Start of INFORMATION PROVIDED

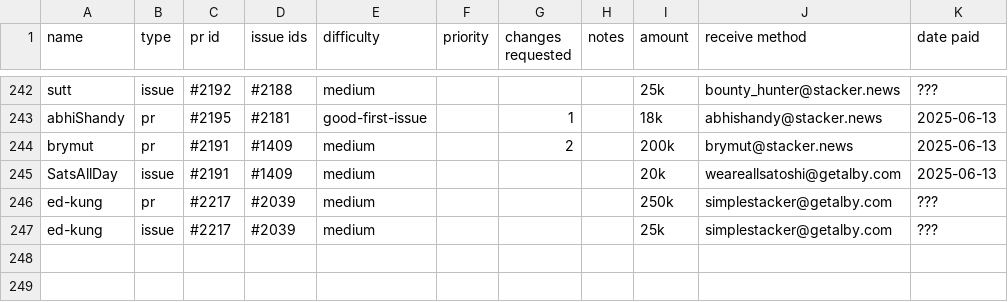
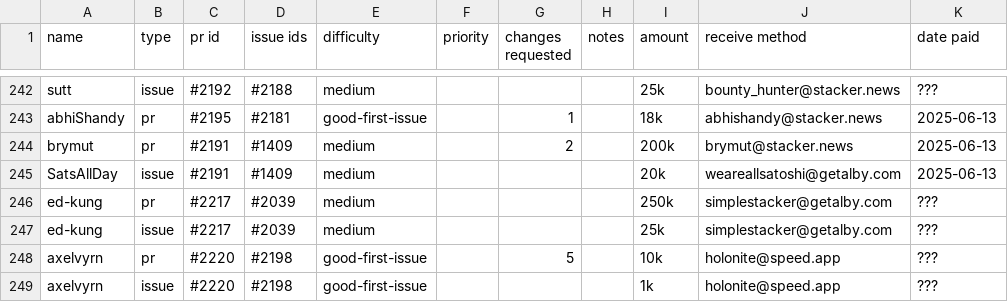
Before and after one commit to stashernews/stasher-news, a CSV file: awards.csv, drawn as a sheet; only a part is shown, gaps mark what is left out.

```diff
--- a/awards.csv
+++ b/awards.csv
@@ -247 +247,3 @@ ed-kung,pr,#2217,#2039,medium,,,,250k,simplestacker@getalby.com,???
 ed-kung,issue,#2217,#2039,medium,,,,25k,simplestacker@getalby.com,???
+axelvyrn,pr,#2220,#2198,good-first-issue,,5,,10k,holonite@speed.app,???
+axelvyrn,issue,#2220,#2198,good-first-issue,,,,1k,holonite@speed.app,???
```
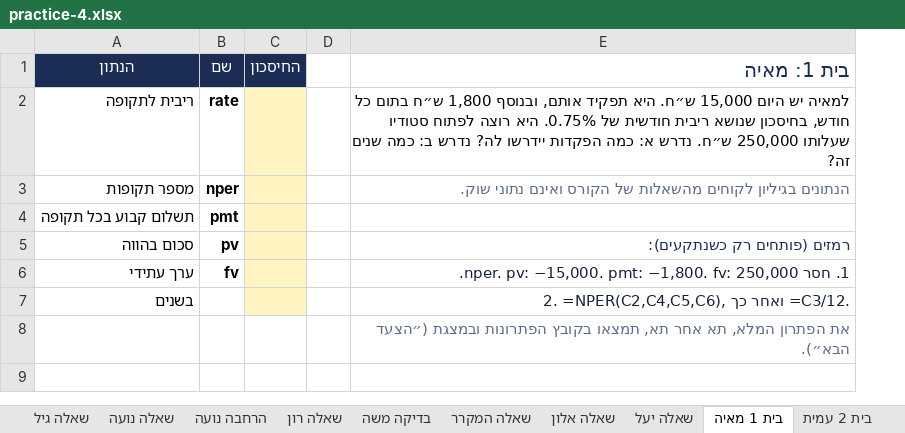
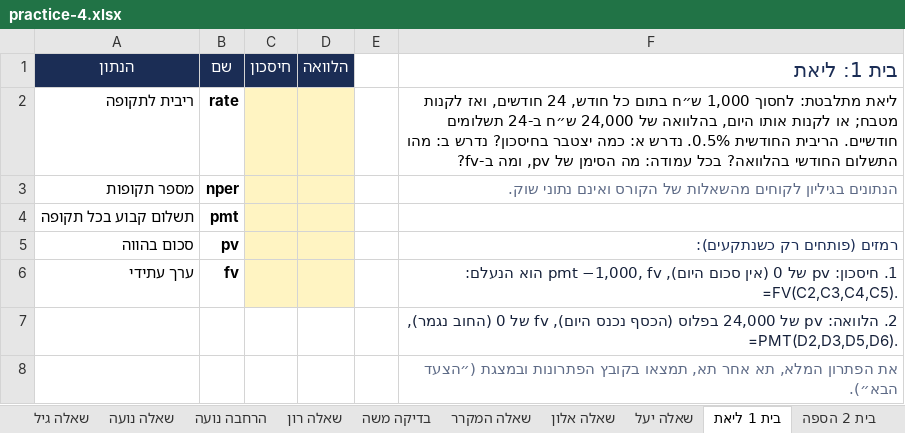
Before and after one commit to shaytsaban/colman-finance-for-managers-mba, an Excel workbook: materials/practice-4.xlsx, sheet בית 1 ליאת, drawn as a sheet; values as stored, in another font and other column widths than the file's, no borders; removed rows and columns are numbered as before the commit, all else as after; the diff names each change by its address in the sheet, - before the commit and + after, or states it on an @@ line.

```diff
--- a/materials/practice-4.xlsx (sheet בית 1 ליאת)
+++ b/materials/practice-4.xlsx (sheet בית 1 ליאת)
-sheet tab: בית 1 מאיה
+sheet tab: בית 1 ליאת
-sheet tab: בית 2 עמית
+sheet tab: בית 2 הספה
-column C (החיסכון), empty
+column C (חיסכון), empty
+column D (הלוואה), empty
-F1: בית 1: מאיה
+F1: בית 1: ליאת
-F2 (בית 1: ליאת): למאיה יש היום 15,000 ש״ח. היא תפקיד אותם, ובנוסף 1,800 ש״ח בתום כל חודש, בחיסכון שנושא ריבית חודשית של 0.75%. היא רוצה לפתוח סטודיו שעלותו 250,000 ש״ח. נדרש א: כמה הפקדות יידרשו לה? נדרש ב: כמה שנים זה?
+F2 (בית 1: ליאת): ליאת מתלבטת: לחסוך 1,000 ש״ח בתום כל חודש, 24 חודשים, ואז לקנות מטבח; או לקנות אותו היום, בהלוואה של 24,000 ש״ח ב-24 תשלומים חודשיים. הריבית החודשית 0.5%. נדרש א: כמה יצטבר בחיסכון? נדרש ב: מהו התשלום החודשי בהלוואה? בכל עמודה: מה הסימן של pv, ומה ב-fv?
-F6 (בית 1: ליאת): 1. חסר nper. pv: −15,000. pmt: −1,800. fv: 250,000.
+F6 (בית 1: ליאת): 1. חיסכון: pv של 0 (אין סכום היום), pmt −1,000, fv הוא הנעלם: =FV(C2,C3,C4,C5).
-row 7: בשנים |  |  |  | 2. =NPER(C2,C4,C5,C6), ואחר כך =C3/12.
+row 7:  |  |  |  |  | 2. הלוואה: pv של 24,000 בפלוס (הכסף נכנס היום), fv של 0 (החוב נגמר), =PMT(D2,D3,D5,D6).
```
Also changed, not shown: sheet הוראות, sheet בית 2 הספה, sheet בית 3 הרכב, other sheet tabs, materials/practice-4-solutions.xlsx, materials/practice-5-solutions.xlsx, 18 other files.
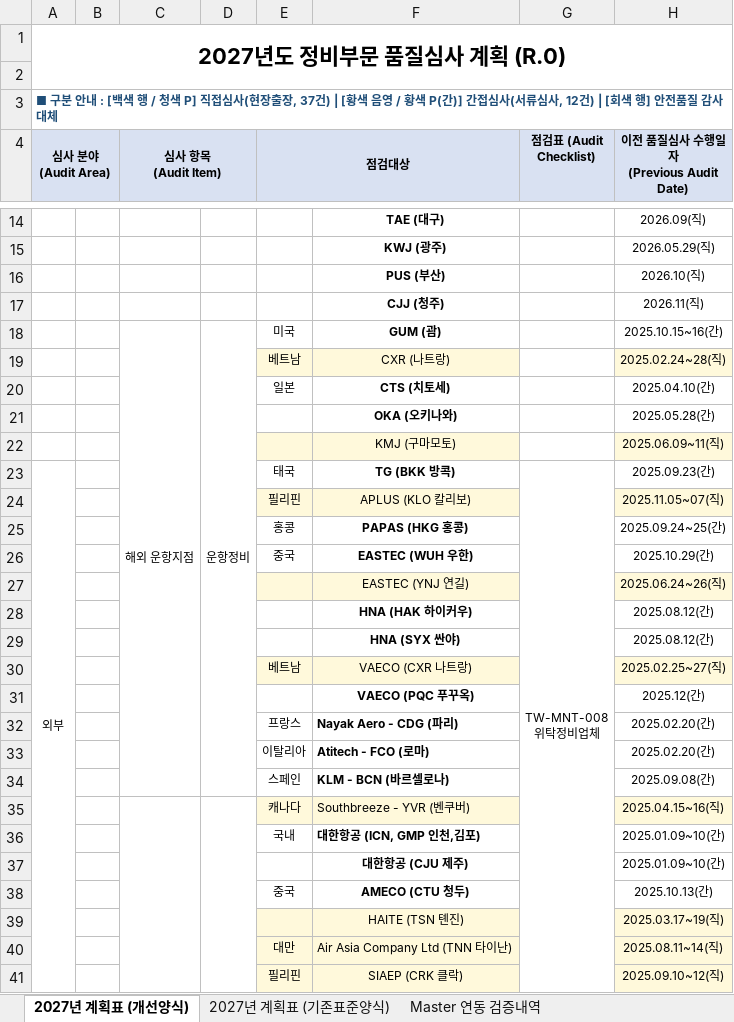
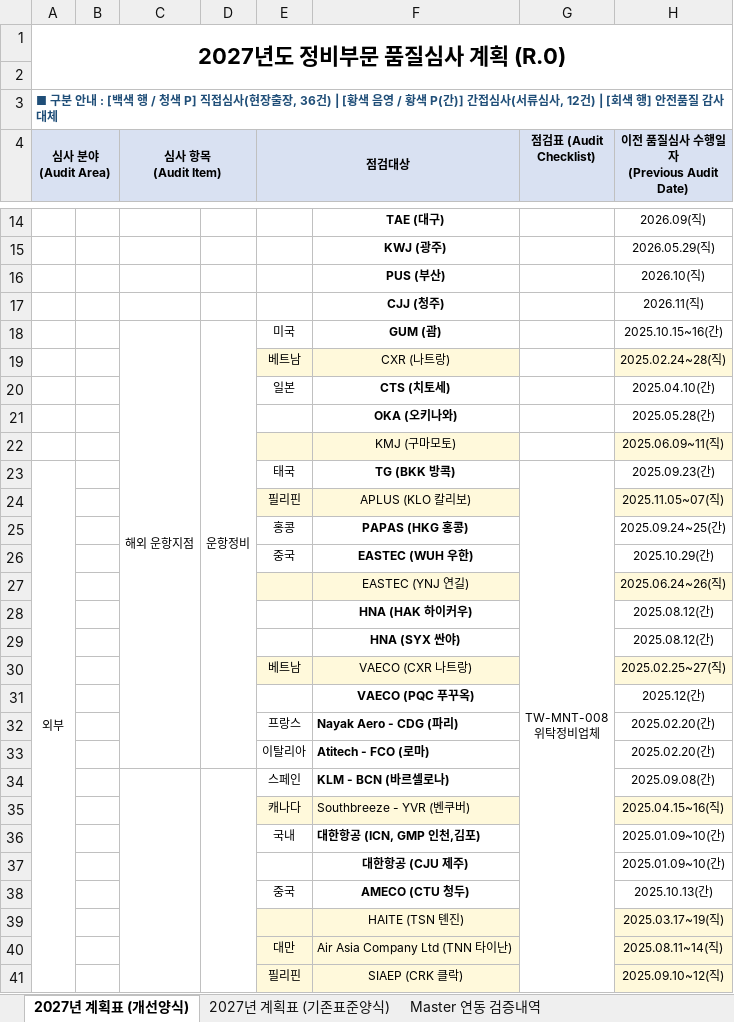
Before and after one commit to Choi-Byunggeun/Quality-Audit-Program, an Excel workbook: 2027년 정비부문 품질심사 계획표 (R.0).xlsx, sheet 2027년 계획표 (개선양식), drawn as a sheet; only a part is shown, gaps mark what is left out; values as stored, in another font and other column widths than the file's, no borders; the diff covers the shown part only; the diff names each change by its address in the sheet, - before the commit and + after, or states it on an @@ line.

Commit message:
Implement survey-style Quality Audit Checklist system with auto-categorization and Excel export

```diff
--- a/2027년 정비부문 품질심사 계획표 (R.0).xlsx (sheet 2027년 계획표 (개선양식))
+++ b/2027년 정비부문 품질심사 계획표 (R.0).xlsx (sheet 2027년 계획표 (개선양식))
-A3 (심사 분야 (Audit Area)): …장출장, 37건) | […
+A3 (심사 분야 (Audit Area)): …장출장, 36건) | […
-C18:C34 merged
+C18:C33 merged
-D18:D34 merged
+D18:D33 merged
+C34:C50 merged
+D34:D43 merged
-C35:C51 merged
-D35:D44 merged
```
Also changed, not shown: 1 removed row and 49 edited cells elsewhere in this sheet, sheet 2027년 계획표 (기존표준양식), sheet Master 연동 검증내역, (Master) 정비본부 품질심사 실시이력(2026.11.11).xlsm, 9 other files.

End of INFORMATION PROVIDED

DIRECTIONS FOR THIS TASK
Please keep every line of the data the same when you reproduce it, and keep every picture out.

THE ANSWER
Before and after one commit to stashernews/stasher-news, a CSV file: awards.csv, drawn as a sheet; only a part is shown, gaps mark what is left out.

```diff
--- a/awards.csv
+++ b/awards.csv
@@ -247 +247,3 @@ ed-kung,pr,#2217,#2039,medium,,,,250k,simplestacker@getalby.com,???
 ed-kung,issue,#2217,#2039,medium,,,,25k,simplestacker@getalby.com,???
+axelvyrn,pr,#2220,#2198,good-first-issue,,5,,10k,holonite@speed.app,???
+axelvyrn,issue,#2220,#2198,good-first-issue,,,,1k,holonite@speed.app,???
```
Before and after one commit to shaytsaban/colman-finance-for-managers-mba, an Excel workbook: materials/practice-4.xlsx, sheet בית 1 ליאת, drawn as a sheet; values as stored, in another font and other column widths than the file's, no borders; removed rows and columns are numbered as before the commit, all else as after; the diff names each change by its address in the sheet, - before the commit and + after, or states it on an @@ line.

```diff
--- a/materials/practice-4.xlsx (sheet בית 1 ליאת)
+++ b/materials/practice-4.xlsx (sheet בית 1 ליאת)
-sheet tab: בית 1 מאיה
+sheet tab: בית 1 ליאת
-sheet tab: בית 2 עמית
+sheet tab: בית 2 הספה
-column C (החיסכון), empty
+column C (חיסכון), empty
+column D (הלוואה), empty
-F1: בית 1: מאיה
+F1: בית 1: ליאת
-F2 (בית 1: ליאת): למאיה יש היום 15,000 ש״ח. היא תפקיד אותם, ובנוסף 1,800 ש״ח בתום כל חודש, בחיסכון שנושא ריבית חודשית של 0.75%. היא רוצה לפתוח סטודיו שעלותו 250,000 ש״ח. נדרש א: כמה הפקדות יידרשו לה? נדרש ב: כמה שנים זה?
+F2 (בית 1: ליאת): ליאת מתלבטת: לחסוך 1,000 ש״ח בתום כל חודש, 24 חודשים, ואז לקנות מטבח; או לקנות אותו היום, בהלוואה של 24,000 ש״ח ב-24 תשלומים חודשיים. הריבית החודשית 0.5%. נדרש א: כמה יצטבר בחיסכון? נדרש ב: מהו התשלום החודשי בהלוואה? בכל עמודה: מה הסימן של pv, ומה ב-fv?
-F6 (בית 1: ליאת): 1. חסר nper. pv: −15,000. pmt: −1,800. fv: 250,000.
+F6 (בית 1: ליאת): 1. חיסכון: pv של 0 (אין סכום היום), pmt −1,000, fv הוא הנעלם: =FV(C2,C3,C4,C5).
-row 7: בשנים |  |  |  | 2. =NPER(C2,C4,C5,C6), ואחר כך =C3/12.
+row 7:  |  |  |  |  | 2. הלוואה: pv של 24,000 בפלוס (הכסף נכנס היום), fv של 0 (החוב נגמר), =PMT(D2,D3,D5,D6).
```
Also changed, not shown: sheet הוראות, sheet בית 2 הספה, sheet בית 3 הרכב, other sheet tabs, materials/practice-4-solutions.xlsx, materials/practice-5-solutions.xlsx, 18 other files.
Before and after one commit to Choi-Byunggeun/Quality-Audit-Program, an Excel workbook: 2027년 정비부문 품질심사 계획표 (R.0).xlsx, sheet 2027년 계획표 (개선양식), drawn as a sheet; only a part is shown, gaps mark what is left out; values as stored, in another font and other column widths than the file's, no borders; the diff covers the shown part only; the diff names each change by its address in the sheet, - before the commit and + after, or states it on an @@ line.

Commit message:
Implement survey-style Quality Audit Checklist system with auto-categorization and Excel export

```diff
--- a/2027년 정비부문 품질심사 계획표 (R.0).xlsx (sheet 2027년 계획표 (개선양식))
+++ b/2027년 정비부문 품질심사 계획표 (R.0).xlsx (sheet 2027년 계획표 (개선양식))
-A3 (심사 분야 (Audit Area)): …장출장, 37건) | […
+A3 (심사 분야 (Audit Area)): …장출장, 36건) | […
-C18:C34 merged
+C18:C33 merged
-D18:D34 merged
+D18:D33 merged
+C34:C50 merged
+D34:D43 merged
-C35:C51 merged
-D35:D44 merged
```
Also changed, not shown: 1 removed row and 49 edited cells elsewhere in this sheet, sheet 2027년 계획표 (기존표준양식), sheet Master 연동 검증내역, (Master) 정비본부 품질심사 실시이력(2026.11.11).xlsm, 9 other files.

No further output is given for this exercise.